> How to complete this task: Search the records below for the string "README", and report each line that contains it.

Top of Extracted records

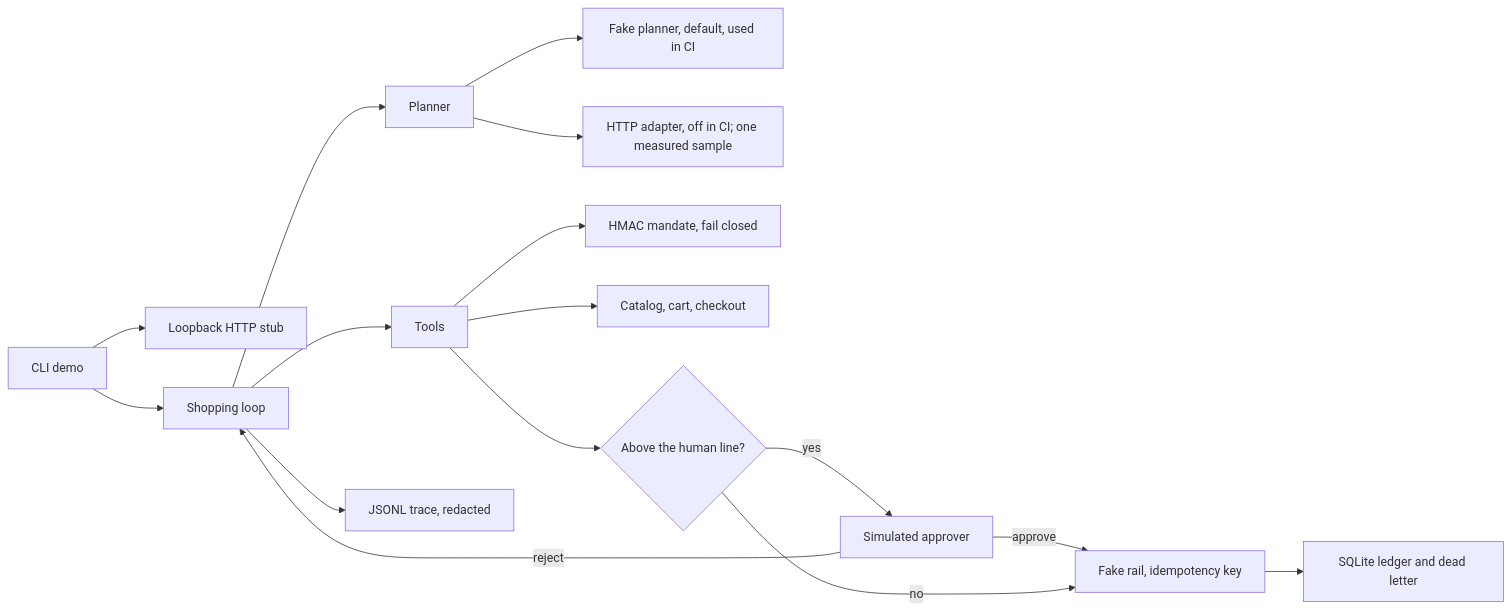
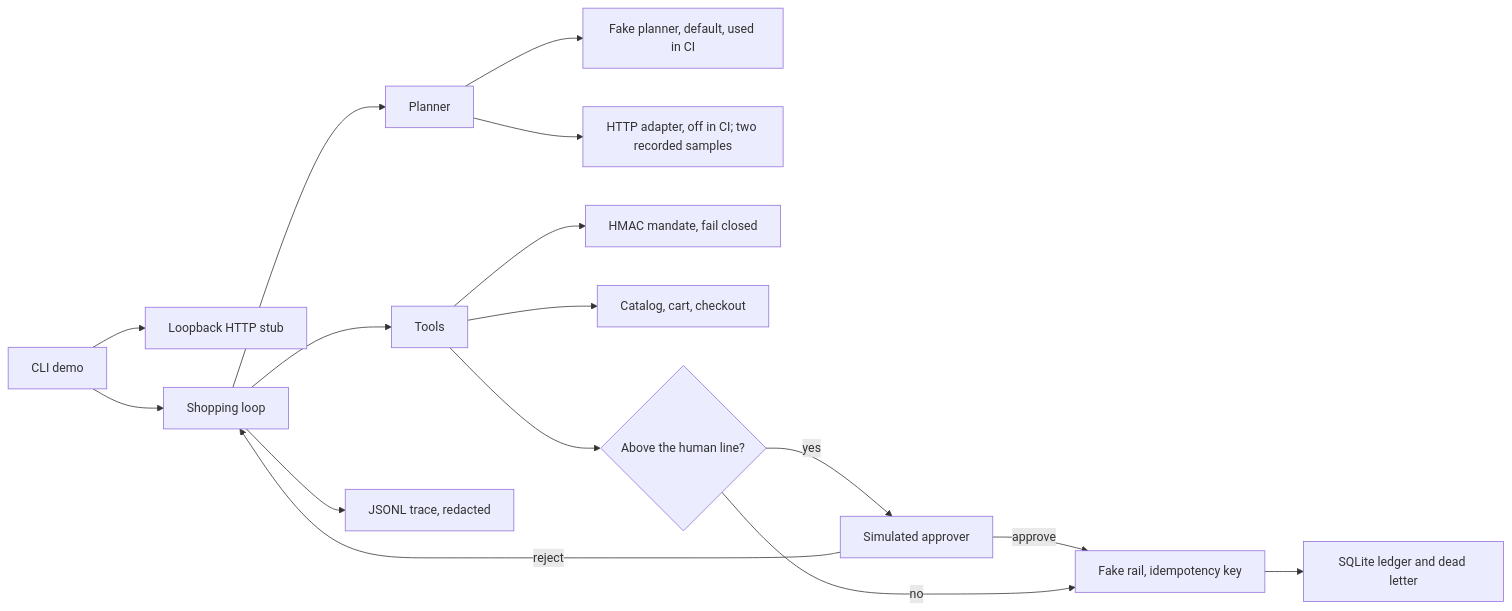
The diagram in README.md (dlescanogithub/agent-commerce-mandates-lab), drawn with Mermaid before and after one commit. The commit also changed other lines of this file and 32 other files, not shown here.

````diff
--- a/README.md
+++ b/README.md
@@ -61,18 +61,18 @@
 ```mermaid
 flowchart LR
   caller["CLI demo"] --> http["Loopback HTTP stub"]
   caller --> runner["Shopping loop"]
   runner --> model["Planner"]
   model --> fake["Fake planner, default, used in CI"]
-  model --> live["HTTP adapter, off in CI; one measured sample"]
+  model --> live["HTTP adapter, off in CI; two recorded samples"]
   runner --> tools["Tools"]
   tools --> mandate["HMAC mandate, fail closed"]
   tools --> merchant["Catalog, cart, checkout"]
   tools --> human{"Above the human line?"}
   human -->|yes| person["Simulated approver"]
   person -->|approve| rail["Fake rail, idempotency key"]
   person -->|reject| runner
   human -->|no| rail
   rail --> ledger["SQLite ledger and dead letter"]
   runner --> trace["JSONL trace, redacted"]
 ```
````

Bottom of Extracted records

> Task solution:
The diagram in README.md (dlescanogithub/agent-commerce-mandates-lab), drawn with Mermaid before and after one commit. The commit also changed other lines of this file and 32 other files, not shown here.
--- a/README.md
+++ b/README.md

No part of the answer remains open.